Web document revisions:
============================================================
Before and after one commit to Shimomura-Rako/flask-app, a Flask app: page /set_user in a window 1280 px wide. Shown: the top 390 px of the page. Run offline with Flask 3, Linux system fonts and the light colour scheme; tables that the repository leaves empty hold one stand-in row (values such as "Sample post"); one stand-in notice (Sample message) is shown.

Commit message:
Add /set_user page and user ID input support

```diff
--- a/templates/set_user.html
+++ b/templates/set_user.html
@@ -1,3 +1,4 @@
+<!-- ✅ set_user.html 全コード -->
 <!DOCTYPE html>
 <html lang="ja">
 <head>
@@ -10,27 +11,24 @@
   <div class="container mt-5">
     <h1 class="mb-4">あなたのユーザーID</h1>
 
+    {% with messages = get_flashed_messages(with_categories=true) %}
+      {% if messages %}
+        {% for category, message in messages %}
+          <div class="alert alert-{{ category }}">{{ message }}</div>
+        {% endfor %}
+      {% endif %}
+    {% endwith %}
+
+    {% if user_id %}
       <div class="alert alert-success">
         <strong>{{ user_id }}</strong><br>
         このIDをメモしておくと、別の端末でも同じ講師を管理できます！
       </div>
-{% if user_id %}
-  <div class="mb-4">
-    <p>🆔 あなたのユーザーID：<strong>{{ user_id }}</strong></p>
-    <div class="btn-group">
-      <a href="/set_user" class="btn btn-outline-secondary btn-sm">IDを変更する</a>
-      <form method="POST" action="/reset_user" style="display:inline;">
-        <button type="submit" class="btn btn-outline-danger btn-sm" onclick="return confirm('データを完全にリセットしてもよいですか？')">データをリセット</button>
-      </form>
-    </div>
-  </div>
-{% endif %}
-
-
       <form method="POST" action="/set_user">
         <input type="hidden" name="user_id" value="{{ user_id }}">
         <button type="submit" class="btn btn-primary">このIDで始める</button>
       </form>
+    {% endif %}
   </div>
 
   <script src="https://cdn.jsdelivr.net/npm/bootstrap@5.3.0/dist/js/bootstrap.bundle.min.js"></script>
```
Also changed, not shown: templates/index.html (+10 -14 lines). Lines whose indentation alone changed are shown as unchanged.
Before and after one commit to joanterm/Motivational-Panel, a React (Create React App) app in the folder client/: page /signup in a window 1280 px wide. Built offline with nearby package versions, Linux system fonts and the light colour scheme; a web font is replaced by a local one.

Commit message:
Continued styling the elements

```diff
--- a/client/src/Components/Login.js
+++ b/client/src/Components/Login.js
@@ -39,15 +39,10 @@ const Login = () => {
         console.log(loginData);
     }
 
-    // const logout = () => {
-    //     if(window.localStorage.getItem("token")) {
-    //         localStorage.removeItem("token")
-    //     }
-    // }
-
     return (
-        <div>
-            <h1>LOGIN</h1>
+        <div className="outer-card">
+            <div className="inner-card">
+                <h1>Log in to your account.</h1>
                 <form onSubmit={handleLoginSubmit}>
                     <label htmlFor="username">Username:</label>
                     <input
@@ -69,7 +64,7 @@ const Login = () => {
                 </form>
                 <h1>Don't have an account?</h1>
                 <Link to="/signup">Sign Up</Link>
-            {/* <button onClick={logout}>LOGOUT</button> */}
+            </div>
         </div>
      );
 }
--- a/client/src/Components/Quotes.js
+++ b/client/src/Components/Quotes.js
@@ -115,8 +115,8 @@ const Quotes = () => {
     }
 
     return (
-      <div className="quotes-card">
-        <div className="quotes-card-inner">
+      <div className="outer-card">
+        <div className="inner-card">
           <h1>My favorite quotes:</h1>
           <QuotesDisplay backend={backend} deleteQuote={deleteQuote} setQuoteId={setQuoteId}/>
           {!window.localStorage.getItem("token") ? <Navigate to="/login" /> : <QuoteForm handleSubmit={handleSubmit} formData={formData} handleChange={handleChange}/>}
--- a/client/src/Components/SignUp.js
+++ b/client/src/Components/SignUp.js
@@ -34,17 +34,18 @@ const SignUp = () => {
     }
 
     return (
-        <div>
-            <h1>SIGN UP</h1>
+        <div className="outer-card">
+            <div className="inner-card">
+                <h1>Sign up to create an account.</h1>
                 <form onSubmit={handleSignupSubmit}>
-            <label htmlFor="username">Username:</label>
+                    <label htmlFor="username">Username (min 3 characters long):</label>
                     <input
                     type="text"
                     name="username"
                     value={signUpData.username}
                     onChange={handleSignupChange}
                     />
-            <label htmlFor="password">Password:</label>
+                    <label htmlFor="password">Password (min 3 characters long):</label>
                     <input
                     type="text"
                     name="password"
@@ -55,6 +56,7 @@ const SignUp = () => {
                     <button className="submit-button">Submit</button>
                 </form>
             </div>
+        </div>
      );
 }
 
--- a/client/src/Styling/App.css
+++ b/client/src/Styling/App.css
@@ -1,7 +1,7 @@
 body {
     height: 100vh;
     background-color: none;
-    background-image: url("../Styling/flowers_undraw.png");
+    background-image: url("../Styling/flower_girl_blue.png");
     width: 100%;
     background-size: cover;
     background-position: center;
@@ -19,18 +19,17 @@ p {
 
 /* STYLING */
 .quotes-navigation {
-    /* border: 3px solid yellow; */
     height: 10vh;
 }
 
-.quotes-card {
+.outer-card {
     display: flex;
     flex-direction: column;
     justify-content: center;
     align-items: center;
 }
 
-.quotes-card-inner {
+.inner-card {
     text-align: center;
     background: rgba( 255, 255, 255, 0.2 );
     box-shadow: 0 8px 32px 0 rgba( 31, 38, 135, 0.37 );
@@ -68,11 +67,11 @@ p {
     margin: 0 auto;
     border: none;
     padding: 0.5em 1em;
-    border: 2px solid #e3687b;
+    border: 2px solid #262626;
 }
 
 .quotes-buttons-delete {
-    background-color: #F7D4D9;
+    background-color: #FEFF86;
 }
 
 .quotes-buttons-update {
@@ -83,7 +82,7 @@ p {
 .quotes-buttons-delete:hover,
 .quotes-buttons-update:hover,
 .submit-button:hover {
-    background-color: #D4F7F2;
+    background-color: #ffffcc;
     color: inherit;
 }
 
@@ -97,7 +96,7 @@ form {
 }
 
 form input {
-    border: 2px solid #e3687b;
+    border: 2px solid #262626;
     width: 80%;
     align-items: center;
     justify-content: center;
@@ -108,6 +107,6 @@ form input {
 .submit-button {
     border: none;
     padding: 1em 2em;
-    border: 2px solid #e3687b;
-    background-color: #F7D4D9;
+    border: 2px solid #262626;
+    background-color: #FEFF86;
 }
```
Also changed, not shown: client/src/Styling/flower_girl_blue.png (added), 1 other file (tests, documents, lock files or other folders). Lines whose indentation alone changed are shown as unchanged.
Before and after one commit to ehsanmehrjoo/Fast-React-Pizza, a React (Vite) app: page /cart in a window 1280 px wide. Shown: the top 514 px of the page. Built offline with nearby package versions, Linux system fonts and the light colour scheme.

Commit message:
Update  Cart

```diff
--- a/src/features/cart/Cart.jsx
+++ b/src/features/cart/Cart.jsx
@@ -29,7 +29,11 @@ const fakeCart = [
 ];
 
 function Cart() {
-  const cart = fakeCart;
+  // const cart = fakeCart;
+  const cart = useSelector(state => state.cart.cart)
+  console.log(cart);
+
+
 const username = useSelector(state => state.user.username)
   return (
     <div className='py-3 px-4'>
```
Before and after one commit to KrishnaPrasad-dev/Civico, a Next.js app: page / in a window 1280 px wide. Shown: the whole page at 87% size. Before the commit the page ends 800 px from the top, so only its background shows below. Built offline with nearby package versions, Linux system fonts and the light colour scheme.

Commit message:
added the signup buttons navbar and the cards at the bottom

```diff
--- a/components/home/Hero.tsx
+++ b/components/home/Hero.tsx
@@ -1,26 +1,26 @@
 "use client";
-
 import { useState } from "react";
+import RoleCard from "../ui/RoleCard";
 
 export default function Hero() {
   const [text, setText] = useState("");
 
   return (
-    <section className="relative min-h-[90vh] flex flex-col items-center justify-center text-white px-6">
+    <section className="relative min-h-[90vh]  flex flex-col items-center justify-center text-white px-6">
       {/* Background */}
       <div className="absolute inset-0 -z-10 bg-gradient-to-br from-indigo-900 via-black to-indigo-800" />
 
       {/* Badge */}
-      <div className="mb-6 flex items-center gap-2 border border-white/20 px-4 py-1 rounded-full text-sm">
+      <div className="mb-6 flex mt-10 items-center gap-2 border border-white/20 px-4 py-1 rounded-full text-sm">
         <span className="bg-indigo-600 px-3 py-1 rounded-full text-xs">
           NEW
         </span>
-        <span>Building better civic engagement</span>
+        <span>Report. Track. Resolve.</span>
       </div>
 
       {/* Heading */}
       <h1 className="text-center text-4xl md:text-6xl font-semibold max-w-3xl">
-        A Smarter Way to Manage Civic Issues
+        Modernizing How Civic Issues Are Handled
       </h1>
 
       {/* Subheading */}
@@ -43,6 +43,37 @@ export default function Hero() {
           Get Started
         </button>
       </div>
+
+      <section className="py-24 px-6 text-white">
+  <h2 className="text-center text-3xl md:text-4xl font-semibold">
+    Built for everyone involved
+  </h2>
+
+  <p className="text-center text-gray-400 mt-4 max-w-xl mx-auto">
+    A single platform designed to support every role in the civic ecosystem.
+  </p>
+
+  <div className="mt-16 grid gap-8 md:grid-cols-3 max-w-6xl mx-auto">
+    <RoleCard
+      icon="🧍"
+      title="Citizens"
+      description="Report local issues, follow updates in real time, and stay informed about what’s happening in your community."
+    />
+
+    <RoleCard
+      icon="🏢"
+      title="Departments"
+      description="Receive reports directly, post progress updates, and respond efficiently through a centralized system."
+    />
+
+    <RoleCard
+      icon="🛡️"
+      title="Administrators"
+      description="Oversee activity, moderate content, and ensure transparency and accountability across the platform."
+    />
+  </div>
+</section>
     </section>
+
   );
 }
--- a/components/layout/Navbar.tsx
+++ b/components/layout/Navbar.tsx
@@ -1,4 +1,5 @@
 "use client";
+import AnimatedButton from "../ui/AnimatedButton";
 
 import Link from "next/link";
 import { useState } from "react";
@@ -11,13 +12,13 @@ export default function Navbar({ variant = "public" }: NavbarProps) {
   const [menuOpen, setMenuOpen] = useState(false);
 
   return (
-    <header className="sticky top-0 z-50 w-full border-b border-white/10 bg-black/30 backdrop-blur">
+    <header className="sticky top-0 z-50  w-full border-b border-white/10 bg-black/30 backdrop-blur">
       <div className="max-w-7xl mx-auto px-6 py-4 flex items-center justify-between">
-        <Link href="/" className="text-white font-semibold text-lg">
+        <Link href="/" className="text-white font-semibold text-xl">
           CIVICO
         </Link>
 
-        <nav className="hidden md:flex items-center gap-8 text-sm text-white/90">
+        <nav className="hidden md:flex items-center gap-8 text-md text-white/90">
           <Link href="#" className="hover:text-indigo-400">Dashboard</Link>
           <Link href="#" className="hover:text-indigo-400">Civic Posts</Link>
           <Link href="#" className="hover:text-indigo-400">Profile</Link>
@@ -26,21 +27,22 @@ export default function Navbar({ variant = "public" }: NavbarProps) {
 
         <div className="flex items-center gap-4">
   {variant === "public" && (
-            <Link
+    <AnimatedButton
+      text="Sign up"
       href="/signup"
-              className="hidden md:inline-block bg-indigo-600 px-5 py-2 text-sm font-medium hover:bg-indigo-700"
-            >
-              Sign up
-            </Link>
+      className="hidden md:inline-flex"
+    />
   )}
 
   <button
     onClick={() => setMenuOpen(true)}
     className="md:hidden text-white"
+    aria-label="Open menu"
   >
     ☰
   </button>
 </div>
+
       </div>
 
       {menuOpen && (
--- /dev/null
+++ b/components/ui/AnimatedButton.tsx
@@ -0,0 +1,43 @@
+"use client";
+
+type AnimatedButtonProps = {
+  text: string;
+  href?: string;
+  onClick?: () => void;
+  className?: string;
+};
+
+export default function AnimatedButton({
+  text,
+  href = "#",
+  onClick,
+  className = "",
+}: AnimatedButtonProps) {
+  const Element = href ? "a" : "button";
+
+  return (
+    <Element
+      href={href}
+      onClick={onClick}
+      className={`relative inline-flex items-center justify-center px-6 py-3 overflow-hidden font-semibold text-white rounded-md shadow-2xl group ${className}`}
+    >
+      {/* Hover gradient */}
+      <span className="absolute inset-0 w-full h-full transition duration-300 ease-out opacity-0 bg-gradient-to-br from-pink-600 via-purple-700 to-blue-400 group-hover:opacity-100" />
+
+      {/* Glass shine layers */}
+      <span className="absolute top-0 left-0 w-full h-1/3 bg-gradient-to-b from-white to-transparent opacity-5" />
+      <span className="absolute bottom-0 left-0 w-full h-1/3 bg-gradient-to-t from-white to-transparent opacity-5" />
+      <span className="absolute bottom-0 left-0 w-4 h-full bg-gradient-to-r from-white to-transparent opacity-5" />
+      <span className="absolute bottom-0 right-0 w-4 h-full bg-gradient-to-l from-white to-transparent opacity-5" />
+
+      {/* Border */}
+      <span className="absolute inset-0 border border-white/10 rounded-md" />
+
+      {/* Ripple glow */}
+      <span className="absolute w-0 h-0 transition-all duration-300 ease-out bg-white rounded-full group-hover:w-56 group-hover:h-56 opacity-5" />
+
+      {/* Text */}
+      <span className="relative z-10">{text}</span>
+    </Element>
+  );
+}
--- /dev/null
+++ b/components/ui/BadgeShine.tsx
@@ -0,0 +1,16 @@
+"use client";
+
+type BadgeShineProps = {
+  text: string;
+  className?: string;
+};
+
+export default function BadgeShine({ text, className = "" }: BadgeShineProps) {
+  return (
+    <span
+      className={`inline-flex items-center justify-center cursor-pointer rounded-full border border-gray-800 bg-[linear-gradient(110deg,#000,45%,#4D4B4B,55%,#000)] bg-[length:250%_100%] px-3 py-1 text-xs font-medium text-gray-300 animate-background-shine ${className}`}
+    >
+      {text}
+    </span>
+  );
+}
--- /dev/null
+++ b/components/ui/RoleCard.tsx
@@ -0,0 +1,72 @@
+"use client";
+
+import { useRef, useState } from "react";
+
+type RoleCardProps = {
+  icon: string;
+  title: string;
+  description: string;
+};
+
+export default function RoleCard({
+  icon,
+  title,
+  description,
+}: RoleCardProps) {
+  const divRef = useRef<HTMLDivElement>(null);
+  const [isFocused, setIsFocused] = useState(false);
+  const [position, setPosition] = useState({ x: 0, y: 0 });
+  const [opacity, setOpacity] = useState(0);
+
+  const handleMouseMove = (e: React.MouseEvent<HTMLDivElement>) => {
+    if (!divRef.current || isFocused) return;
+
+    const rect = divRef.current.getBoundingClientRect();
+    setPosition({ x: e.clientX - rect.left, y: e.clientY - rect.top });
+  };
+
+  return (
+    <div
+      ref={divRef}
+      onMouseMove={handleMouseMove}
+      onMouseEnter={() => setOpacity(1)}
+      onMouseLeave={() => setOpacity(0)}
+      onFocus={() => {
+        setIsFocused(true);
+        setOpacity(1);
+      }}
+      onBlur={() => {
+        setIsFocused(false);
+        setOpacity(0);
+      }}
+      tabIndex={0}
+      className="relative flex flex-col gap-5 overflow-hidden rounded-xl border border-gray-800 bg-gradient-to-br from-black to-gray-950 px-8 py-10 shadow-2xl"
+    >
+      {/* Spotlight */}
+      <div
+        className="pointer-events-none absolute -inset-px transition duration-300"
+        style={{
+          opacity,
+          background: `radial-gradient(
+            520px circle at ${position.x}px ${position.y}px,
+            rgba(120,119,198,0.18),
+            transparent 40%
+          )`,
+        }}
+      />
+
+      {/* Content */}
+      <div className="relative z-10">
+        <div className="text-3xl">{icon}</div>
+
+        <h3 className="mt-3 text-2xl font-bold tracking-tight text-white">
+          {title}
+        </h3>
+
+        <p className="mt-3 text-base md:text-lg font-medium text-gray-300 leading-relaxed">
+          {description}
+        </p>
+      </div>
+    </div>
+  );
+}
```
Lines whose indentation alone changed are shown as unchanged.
============================================================
Write out each line of the data that holds the string "buttons".

 .quotes-buttons-delete {
 .quotes-buttons-update {
 .quotes-buttons-delete:hover,
 .quotes-buttons-update:hover,
added the signup buttons navbar and the cards at the bottom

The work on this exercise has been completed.